▸ Before-and-after change records:
★ ★ ★

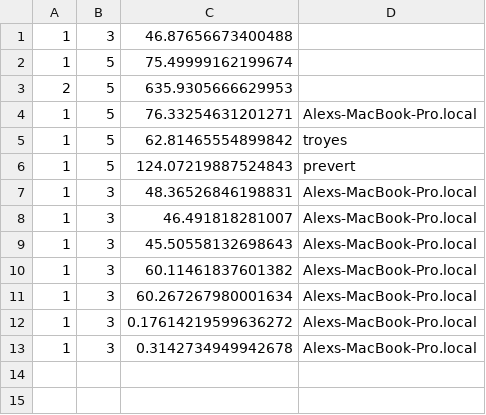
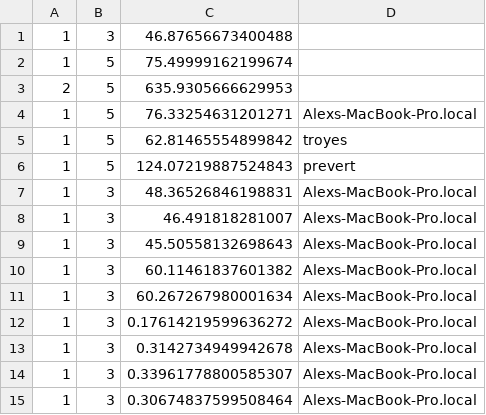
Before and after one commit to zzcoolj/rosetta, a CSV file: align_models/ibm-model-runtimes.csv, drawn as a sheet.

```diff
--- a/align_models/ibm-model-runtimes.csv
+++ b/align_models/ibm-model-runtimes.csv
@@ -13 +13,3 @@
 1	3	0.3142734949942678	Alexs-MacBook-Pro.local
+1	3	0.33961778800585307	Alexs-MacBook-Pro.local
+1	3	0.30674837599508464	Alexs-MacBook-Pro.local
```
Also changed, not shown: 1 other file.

★ ★ ★

▸ WHAT THE EXERCISE ASKS:
Return all records above verbatim without their pictures.

▸ TASK ANSWER:
Before and after one commit to zzcoolj/rosetta, a CSV file: align_models/ibm-model-runtimes.csv, drawn as a sheet.

```diff
--- a/align_models/ibm-model-runtimes.csv
+++ b/align_models/ibm-model-runtimes.csv
@@ -13 +13,3 @@
 1	3	0.3142734949942678	Alexs-MacBook-Pro.local
+1	3	0.33961778800585307	Alexs-MacBook-Pro.local
+1	3	0.30674837599508464	Alexs-MacBook-Pro.local
```
Also changed, not shown: 1 other file.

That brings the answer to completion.